(Dataset items)

#####

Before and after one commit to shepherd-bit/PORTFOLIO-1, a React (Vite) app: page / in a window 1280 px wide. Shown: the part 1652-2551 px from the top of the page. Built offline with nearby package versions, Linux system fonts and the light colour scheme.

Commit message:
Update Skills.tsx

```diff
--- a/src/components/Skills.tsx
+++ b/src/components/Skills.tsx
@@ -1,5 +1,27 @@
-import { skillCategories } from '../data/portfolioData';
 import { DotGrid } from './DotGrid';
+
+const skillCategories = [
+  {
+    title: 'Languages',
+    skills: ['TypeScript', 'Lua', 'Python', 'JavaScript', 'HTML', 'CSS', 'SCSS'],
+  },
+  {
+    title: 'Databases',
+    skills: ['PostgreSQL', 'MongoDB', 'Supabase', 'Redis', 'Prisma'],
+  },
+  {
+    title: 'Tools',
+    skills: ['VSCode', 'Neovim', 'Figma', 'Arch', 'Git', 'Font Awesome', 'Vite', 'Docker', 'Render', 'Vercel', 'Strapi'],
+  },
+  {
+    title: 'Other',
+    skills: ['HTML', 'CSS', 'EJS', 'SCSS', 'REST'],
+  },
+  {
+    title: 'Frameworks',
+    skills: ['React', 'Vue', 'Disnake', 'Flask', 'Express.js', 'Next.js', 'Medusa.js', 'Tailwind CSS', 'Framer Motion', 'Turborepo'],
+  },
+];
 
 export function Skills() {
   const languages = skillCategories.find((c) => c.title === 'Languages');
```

#####

[TASK TO CARRY OUT]: How many lines of these entries hold the string "title"? Answer with the number alone.

[TASK SOLUTION]: 6